WORK REQUIRED: With pictures removed, the data below should be returned exactly.

SUPPLIED INFORMATION:
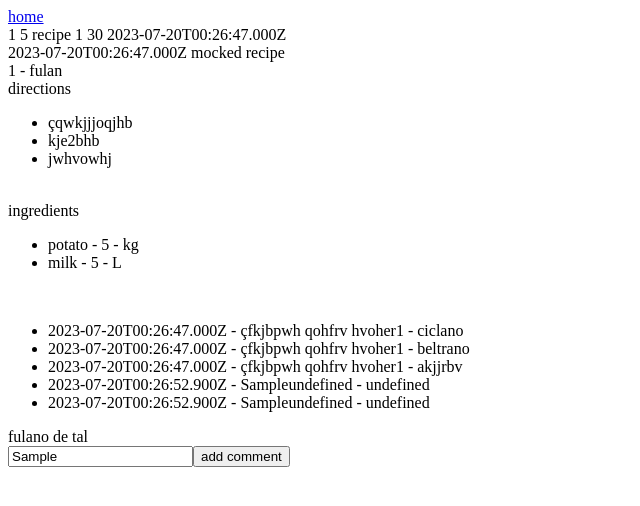
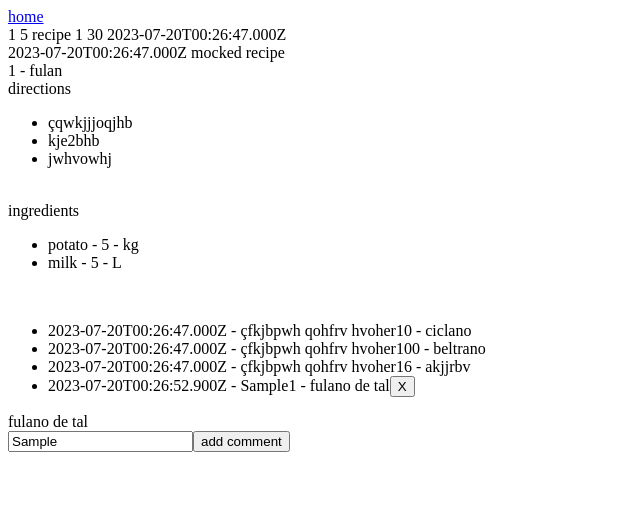
Before and after one commit to vitor-msp/cooking-together-front, a Next.js app: page /recipes/0 in a window 1280 px wide. Both pictures are taken after typing "Sample" into the empty fields and a click on the button "add comment". Shown: the top 506 px of the page, without its empty margins (0-640 px from the left). Built offline with nearby package versions, Linux system fonts and the light colour scheme.

Commit message:
feat(comment): deleting comment

```diff
--- a/src/components/Comments.tsx
+++ b/src/components/Comments.tsx
@@ -22,10 +22,16 @@ const Comments: React.FC<CommentsProps> = ({ recipeId }) => {
       text: currentComment,
       createdAt: new Date().toISOString(),
       recipeId,
-      userId: userContext.user?.id,
+      user: { id: userContext.user!.id, name: userContext.user!.name },
     };
     GetCommentsMock.add(newComment);
-    setComments((c) => [...c, newComment]);
+    setComments(() => [...GetCommentsMock.get()]);
+  };
+
+  const deleteComment = (id: string) => {
+    const newComments = comments.filter((c) => c.id !== id);
+    GetCommentsMock.set(newComments);
+    setComments(() => [...GetCommentsMock.get()]);
   };
 
   return (
@@ -36,6 +42,11 @@ const Comments: React.FC<CommentsProps> = ({ recipeId }) => {
             <li key={id}>
               <span>{`${createdAt} - ${text}`}</span>
               <span>{`${user?.id} - ${user?.name}`}</span>
+              {user?.id === userContext.user!.id && (
+                <button type="button" onClick={() => deleteComment(id!)}>
+                  X
+                </button>
+              )}
             </li>
           );
         })}
--- a/src/mocks/comments.ts
+++ b/src/mocks/comments.ts
@@ -1,32 +1,40 @@
 import { Comment } from "../domain/Comment";
 
 export abstract class GetCommentsMock {
+  static id: number = 0;
+
   static comments: Comment[] = [
     {
       id: "1",
-      user: { id: "1", name: "ciclano" },
+      user: { id: "10", name: "ciclano" },
       createdAt: new Date().toISOString(),
       text: "çfkjbpwh qohfrv hvoher",
     },
     {
       id: "2",
-      user: { id: "1", name: "beltrano" },
+      user: { id: "100", name: "beltrano" },
       createdAt: new Date().toISOString(),
       text: "çfkjbpwh qohfrv hvoher",
     },
     {
       id: "3",
-      user: { id: "1", name: "akjjrbv" },
+      user: { id: "16", name: "akjjrbv" },
       createdAt: new Date().toISOString(),
       text: "çfkjbpwh qohfrv hvoher",
     },
   ];
 
   static add(comment: Comment): void {
-    GetCommentsMock.comments.push(comment);
+    comment.id = (this.id++).toString();
+    console.log(this.id);
+    this.comments.push(comment);
   }
 
   static get() {
-    return GetCommentsMock.comments;
+    return this.comments;
+  }
+
+  static set(comments: Comment[]): void {
+    this.comments = comments;
   }
 }
```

TASK RESPONSE:
Before and after one commit to vitor-msp/cooking-together-front, a Next.js app: page /recipes/0 in a window 1280 px wide. Both pictures are taken after typing "Sample" into the empty fields and a click on the button "add comment". Shown: the top 506 px of the page, without its empty margins (0-640 px from the left). Built offline with nearby package versions, Linux system fonts and the light colour scheme.

Commit message:
feat(comment): deleting comment

```diff
--- a/src/components/Comments.tsx
+++ b/src/components/Comments.tsx
@@ -22,10 +22,16 @@ const Comments: React.FC<CommentsProps> = ({ recipeId }) => {
       text: currentComment,
       createdAt: new Date().toISOString(),
       recipeId,
-      userId: userContext.user?.id,
+      user: { id: userContext.user!.id, name: userContext.user!.name },
     };
     GetCommentsMock.add(newComment);
-    setComments((c) => [...c, newComment]);
+    setComments(() => [...GetCommentsMock.get()]);
+  };
+
+  const deleteComment = (id: string) => {
+    const newComments = comments.filter((c) => c.id !== id);
+    GetCommentsMock.set(newComments);
+    setComments(() => [...GetCommentsMock.get()]);
   };
 
   return (
@@ -36,6 +42,11 @@ const Comments: React.FC<CommentsProps> = ({ recipeId }) => {
             <li key={id}>
               <span>{`${createdAt} - ${text}`}</span>
               <span>{`${user?.id} - ${user?.name}`}</span>
+              {user?.id === userContext.user!.id && (
+                <button type="button" onClick={() => deleteComment(id!)}>
+                  X
+                </button>
+              )}
             </li>
           );
         })}
--- a/src/mocks/comments.ts
+++ b/src/mocks/comments.ts
@@ -1,32 +1,40 @@
 import { Comment } from "../domain/Comment";
 
 export abstract class GetCommentsMock {
+  static id: number = 0;
+
   static comments: Comment[] = [
     {
       id: "1",
-      user: { id: "1", name: "ciclano" },
+      user: { id: "10", name: "ciclano" },
       createdAt: new Date().toISOString(),
       text: "çfkjbpwh qohfrv hvoher",
     },
     {
       id: "2",
-      user: { id: "1", name: "beltrano" },
+      user: { id: "100", name: "beltrano" },
       createdAt: new Date().toISOString(),
       text: "çfkjbpwh qohfrv hvoher",
     },
     {
       id: "3",
-      user: { id: "1", name: "akjjrbv" },
+      user: { id: "16", name: "akjjrbv" },
       createdAt: new Date().toISOString(),
       text: "çfkjbpwh qohfrv hvoher",
     },
   ];
 
   static add(comment: Comment): void {
-    GetCommentsMock.comments.push(comment);
+    comment.id = (this.id++).toString();
+    console.log(this.id);
+    this.comments.push(comment);
   }
 
   static get() {
-    return GetCommentsMock.comments;
+    return this.comments;
+  }
+
+  static set(comments: Comment[]): void {
+    this.comments = comments;
   }
 }
```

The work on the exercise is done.